Li Na cruised through to the third round of the Australian Open on Wednesday with a 6-0, 7-6 win over Swiss teenager Belinda Bencic, while Zheng Jie had a tougher battle, eventually downing American Madison Keys 7-6,1-6, 7-5. But for all the talk about China’s new generation of tennis players (here and elsewhere), Li and Zheng were the only two to make it out of the first round – from the eight who made the main draw.
China had a record eight players in the singles draw for the Australian Open. Of the five who played on Day 1, there were wins for Li Na (vs 16-year-old Croatian Ana Konjuh) and Zheng Jie (vs 12th seed Roberta Vinci), while wildcard playoff winners Wu Di and Tang Haochen both lost, as did Zhang Shuai, who had ended 2013 so well.
Apologies for the infrequent posts over the last month. I visited a total of seven countries in August, and I’m also in the process of moving server and relaunching the site.
Li Na marches on at the US Open with a 6-3, 6-0 win over 9th seed Jelena Jankovic to reach the quarter-finals and match her best ever performance at Flushing Meadows. Too bad the conversation has focused on everything other than the tennis in recent days. But as every tabloid journalist knows, never let the truth get in the way of a good story. Here is today’s Sports Talk column:
If Li Na’s French Open win was the earthquake, then here comes the tsunami.
I’ve written before about the crop of Chinese youngsters poised to make a breakthrough in the women’s game, and it looks like it might be happening.

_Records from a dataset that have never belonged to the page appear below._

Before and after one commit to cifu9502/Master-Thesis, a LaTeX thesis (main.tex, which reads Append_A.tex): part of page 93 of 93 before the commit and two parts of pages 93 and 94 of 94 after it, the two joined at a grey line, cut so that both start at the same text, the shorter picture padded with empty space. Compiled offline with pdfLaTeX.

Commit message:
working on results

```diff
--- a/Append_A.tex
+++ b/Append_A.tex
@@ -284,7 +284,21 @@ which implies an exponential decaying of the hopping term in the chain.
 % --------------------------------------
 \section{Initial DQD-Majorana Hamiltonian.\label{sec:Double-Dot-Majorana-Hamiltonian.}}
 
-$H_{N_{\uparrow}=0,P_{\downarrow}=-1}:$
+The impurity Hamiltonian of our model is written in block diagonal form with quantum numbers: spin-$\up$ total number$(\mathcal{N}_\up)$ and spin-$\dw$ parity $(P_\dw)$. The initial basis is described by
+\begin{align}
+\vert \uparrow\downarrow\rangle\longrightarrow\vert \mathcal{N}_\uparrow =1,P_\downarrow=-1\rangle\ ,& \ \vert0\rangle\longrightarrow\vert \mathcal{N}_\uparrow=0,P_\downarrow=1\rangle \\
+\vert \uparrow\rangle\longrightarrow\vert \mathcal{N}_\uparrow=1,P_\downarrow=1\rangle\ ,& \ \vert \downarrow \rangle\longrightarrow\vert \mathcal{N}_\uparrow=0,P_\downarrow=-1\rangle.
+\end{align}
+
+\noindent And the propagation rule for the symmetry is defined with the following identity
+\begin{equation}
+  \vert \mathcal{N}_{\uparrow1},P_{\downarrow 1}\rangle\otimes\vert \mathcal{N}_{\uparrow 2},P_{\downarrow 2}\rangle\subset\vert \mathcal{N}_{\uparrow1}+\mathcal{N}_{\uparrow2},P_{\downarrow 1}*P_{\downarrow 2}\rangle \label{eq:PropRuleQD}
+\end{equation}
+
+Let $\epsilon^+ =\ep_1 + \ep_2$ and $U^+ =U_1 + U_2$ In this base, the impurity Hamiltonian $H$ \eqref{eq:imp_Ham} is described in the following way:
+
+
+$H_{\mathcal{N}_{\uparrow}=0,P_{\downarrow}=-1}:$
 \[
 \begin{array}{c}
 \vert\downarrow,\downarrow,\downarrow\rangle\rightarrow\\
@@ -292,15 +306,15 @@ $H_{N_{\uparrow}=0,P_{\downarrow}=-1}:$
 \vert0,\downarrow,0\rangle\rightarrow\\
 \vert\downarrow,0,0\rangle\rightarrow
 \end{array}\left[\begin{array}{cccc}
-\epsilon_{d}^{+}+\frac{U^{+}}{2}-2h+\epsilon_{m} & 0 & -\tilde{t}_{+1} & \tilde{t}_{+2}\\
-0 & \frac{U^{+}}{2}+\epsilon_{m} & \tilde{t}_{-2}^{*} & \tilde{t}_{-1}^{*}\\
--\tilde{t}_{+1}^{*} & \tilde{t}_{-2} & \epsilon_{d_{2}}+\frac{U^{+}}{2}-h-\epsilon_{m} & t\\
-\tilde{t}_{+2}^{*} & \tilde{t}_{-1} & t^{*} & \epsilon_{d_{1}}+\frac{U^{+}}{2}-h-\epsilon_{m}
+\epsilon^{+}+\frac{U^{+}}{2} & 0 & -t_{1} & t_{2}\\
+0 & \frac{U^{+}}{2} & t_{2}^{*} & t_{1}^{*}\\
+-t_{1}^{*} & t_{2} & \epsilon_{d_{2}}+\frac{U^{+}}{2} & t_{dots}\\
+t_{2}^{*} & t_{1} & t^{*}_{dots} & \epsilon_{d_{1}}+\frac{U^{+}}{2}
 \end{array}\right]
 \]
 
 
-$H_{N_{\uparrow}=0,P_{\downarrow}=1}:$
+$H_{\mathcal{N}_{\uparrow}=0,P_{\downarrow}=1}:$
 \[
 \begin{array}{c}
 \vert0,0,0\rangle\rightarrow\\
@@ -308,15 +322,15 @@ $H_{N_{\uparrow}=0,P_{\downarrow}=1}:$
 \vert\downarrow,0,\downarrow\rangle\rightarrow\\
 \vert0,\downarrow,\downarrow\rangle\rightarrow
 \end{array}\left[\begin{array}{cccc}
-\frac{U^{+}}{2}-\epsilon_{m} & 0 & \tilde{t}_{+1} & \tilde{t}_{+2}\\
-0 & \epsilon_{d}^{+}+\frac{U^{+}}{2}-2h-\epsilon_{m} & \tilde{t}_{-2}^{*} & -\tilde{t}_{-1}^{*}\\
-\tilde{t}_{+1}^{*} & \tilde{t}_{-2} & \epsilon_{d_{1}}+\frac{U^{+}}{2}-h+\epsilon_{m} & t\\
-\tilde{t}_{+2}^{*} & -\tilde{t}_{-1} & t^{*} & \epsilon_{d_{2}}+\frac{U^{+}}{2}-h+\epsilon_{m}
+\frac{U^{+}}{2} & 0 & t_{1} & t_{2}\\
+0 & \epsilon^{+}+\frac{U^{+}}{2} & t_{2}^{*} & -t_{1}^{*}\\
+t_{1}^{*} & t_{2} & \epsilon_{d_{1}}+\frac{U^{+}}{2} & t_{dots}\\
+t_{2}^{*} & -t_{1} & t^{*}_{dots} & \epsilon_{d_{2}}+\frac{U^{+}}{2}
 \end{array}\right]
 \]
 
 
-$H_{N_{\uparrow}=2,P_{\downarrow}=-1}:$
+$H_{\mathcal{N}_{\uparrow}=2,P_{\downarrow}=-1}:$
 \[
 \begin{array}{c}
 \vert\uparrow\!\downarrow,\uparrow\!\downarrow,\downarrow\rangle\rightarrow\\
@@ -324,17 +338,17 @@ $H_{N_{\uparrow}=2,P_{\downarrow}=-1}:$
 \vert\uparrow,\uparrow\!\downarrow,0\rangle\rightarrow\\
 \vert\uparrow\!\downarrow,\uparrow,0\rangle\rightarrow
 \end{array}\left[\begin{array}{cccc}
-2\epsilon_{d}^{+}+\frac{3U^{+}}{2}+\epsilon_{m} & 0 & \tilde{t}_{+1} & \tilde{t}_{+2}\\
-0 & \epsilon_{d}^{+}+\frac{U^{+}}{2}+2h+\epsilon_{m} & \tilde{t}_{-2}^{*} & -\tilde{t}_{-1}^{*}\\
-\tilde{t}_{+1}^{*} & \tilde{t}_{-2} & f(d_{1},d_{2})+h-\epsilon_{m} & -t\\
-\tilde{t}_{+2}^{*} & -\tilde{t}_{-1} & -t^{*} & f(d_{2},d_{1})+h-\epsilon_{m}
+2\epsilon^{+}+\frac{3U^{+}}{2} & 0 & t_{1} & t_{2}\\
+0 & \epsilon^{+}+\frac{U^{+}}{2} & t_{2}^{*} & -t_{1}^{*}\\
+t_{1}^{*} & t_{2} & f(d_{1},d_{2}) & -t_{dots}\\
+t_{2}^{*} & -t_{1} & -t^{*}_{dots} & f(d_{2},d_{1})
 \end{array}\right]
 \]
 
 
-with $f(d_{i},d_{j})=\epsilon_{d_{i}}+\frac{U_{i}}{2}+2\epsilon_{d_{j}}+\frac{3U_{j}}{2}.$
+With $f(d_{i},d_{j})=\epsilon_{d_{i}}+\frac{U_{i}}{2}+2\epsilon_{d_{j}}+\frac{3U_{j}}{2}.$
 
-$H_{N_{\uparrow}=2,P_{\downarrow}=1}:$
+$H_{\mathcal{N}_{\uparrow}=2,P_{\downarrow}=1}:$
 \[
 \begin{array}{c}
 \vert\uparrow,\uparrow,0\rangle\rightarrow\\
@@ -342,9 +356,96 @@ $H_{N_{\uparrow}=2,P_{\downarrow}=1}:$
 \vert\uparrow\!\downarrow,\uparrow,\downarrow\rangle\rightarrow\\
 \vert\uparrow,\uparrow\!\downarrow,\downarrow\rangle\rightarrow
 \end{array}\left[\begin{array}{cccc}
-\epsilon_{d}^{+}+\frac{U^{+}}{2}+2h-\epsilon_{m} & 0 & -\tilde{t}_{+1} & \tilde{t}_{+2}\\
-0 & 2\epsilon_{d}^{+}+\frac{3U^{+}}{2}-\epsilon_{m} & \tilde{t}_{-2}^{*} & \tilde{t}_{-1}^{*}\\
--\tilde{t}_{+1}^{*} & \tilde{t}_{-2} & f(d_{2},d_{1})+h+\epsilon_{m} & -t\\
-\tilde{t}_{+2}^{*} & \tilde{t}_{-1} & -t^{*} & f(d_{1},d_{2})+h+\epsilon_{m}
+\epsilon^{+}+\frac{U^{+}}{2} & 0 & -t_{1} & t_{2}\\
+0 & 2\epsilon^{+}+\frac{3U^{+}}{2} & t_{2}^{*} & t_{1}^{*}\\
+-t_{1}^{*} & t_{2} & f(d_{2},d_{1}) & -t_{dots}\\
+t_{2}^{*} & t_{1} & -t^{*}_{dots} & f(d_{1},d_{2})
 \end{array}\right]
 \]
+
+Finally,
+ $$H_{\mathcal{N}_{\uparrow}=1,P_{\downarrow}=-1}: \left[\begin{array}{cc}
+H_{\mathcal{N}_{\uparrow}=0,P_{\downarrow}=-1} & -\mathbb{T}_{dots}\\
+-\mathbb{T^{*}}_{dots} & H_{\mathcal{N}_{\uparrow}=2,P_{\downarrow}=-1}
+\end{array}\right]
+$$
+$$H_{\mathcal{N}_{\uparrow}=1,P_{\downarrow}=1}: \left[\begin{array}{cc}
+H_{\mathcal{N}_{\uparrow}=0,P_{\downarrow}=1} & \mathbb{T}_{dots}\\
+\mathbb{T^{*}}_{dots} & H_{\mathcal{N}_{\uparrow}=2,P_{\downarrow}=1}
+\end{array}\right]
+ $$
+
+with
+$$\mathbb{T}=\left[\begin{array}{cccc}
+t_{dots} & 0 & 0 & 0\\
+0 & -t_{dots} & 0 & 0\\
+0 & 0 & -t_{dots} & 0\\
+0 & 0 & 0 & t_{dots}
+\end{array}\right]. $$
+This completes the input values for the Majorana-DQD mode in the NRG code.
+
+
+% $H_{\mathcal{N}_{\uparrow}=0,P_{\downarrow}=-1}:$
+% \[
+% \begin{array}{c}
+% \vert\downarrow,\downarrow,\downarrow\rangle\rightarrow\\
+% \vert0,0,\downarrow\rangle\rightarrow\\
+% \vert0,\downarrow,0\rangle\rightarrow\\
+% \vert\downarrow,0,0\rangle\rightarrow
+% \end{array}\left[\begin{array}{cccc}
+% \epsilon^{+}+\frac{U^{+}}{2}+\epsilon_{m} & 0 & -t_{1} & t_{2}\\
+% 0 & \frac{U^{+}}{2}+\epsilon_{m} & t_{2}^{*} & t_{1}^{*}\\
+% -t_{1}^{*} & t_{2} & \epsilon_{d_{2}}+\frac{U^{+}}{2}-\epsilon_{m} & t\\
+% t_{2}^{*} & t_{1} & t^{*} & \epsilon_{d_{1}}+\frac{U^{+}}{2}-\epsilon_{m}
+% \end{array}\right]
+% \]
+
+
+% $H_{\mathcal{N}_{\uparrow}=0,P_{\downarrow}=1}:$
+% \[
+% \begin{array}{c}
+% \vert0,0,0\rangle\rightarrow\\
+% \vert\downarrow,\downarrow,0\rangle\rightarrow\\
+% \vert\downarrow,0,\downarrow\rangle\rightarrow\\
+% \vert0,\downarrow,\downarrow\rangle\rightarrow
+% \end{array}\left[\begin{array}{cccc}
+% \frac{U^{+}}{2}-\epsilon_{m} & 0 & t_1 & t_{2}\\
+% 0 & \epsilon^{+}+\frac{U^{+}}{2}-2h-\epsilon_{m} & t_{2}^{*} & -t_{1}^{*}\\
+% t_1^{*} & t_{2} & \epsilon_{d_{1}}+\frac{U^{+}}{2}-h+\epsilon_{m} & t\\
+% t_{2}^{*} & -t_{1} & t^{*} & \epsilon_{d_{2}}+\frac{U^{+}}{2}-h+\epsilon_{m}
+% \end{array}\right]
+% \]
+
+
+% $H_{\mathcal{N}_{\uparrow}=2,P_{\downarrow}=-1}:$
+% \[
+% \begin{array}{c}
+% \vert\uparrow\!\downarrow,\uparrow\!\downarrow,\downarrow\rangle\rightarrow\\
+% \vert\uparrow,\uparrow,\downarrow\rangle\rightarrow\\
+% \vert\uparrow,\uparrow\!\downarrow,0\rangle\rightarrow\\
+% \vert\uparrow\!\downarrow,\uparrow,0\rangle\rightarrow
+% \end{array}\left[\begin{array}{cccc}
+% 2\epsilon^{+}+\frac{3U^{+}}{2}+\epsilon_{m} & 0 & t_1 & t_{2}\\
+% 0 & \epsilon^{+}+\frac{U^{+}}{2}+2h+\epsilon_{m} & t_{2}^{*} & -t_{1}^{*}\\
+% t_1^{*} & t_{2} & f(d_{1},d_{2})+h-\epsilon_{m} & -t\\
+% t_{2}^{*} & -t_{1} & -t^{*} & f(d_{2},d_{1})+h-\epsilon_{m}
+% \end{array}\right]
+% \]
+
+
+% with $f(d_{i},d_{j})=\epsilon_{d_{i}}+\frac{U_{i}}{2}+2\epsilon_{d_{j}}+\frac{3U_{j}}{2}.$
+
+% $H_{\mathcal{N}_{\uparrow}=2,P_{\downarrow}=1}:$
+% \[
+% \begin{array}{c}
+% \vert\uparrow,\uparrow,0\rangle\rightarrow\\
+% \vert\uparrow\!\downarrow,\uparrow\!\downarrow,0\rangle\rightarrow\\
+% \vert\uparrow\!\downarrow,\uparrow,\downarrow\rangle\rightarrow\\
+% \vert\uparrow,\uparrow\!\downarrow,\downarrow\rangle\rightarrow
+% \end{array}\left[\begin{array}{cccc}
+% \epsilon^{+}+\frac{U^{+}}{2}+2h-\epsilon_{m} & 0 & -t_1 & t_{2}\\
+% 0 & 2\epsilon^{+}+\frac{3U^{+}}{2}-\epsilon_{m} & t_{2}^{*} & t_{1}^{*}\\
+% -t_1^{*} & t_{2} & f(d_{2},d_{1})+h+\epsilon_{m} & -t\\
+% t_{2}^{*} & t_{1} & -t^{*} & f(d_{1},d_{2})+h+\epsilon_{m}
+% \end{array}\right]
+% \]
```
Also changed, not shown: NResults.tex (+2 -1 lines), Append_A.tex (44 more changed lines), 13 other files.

Yesterday at the Malaysian Open, 21-year-old Wang Qiang beat former world number 1 and the tournament’s top seed, Caroline Wozniacki 2-6, 7-6, 6-1 for the biggest win of her career.